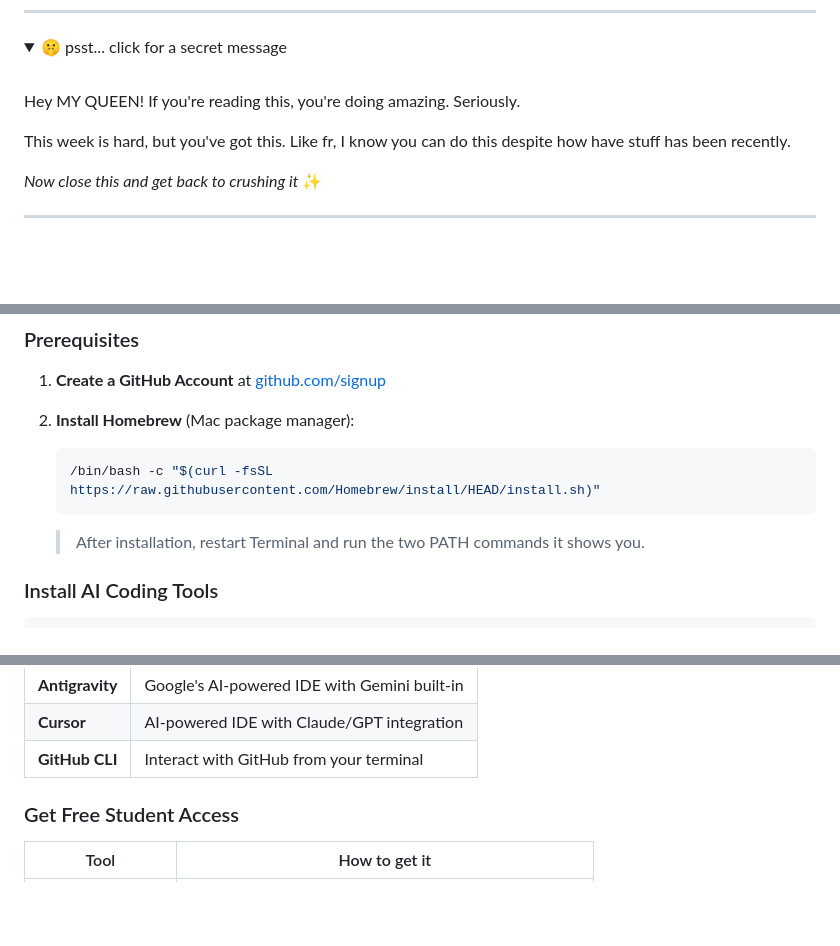
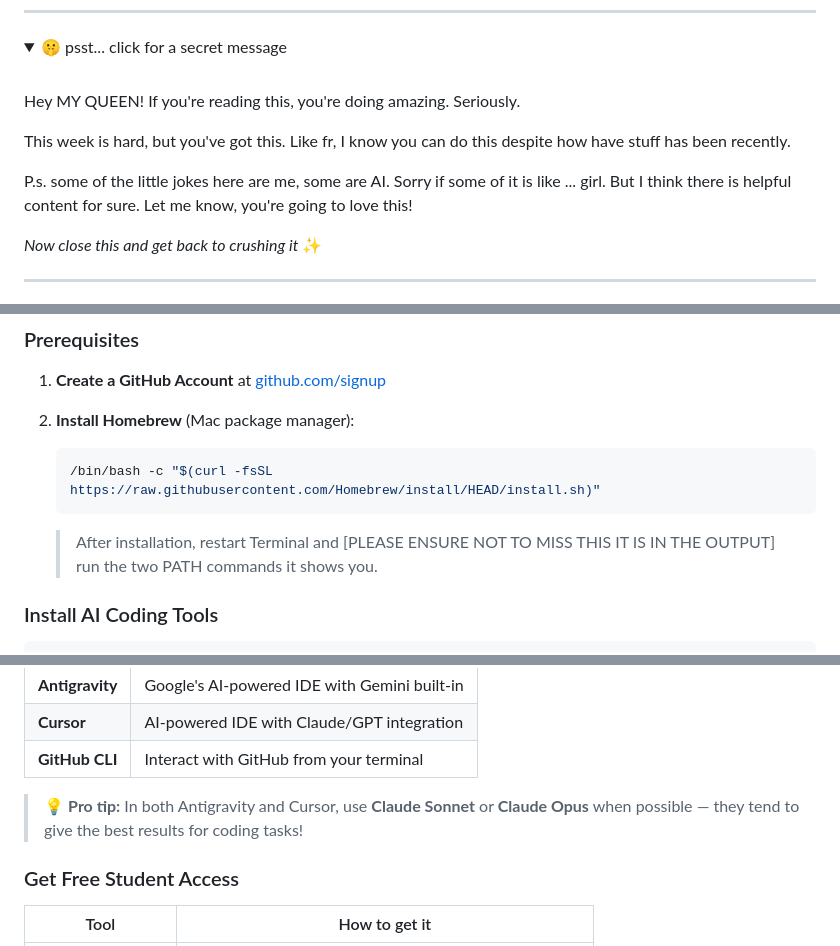
Before and after one commit to calebsandler/sj-mba, a Markdown page: README.md, 3 parts joined by grey strips. Drawn GitHub-style; folded sections open; blank space fills up the shorter version.

Commit message:
Added Notes

````diff
--- a/README.md
+++ b/README.md
@@ -25,6 +25,8 @@ Hey MY QUEEN! If you're reading this, you're doing amazing. Seriously.
 
 This week is hard, but you've got this. Like fr, I know you can do this despite how have stuff has been recently.
 
+P.s. some of the little jokes here are me, some are AI. Sorry if some of it is like ... girl. But I think there is helpful content for sure. Let me know, you're going to love this!
+
 _Now close this and get back to crushing it_ ✨
 
 </details>
@@ -41,7 +43,7 @@ _Now close this and get back to crushing it_ ✨
    ```bash
    /bin/bash -c "$(curl -fsSL https://raw.githubusercontent.com/Homebrew/install/HEAD/install.sh)"
    ```
-   > After installation, restart Terminal and run the two PATH commands it shows you.
+   > After installation, restart Terminal and [PLEASE ENSURE NOT TO MISS THIS IT IS IN THE OUTPUT] run the two PATH commands it shows you.
 
 ### Install AI Coding Tools
 
@@ -61,6 +63,8 @@ brew install gh
 | **Antigravity** | Google's AI-powered IDE with Gemini built-in |
 | **Cursor**      | AI-powered IDE with Claude/GPT integration   |
 | **GitHub CLI**  | Interact with GitHub from your terminal      |
+
+> 💡 **Pro tip:** In both Antigravity and Cursor, use **Claude Sonnet** or **Claude Opus** when possible — they tend to give the best results for coding tasks!
 
 ### Get Free Student Access
 
````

——————————

> _Exercise requirements_:
Without changing a word, retype every entry above, but drop its pictures.

> _Your response_:
Before and after one commit to calebsandler/sj-mba, a Markdown page: README.md, 3 parts joined by grey strips. Drawn GitHub-style; folded sections open; blank space fills up the shorter version.

Commit message:
Added Notes

````diff
--- a/README.md
+++ b/README.md
@@ -25,6 +25,8 @@ Hey MY QUEEN! If you're reading this, you're doing amazing. Seriously.
 
 This week is hard, but you've got this. Like fr, I know you can do this despite how have stuff has been recently.
 
+P.s. some of the little jokes here are me, some are AI. Sorry if some of it is like ... girl. But I think there is helpful content for sure. Let me know, you're going to love this!
+
 _Now close this and get back to crushing it_ ✨
 
 </details>
@@ -41,7 +43,7 @@ _Now close this and get back to crushing it_ ✨
    ```bash
    /bin/bash -c "$(curl -fsSL https://raw.githubusercontent.com/Homebrew/install/HEAD/install.sh)"
    ```
-   > After installation, restart Terminal and run the two PATH commands it shows you.
+   > After installation, restart Terminal and [PLEASE ENSURE NOT TO MISS THIS IT IS IN THE OUTPUT] run the two PATH commands it shows you.
 
 ### Install AI Coding Tools
 
@@ -61,6 +63,8 @@ brew install gh
 | **Antigravity** | Google's AI-powered IDE with Gemini built-in |
 | **Cursor**      | AI-powered IDE with Claude/GPT integration   |
 | **GitHub CLI**  | Interact with GitHub from your terminal      |
+
+> 💡 **Pro tip:** In both Antigravity and Cursor, use **Claude Sonnet** or **Claude Opus** when possible — they tend to give the best results for coding tasks!
 
 ### Get Free Student Access
 
````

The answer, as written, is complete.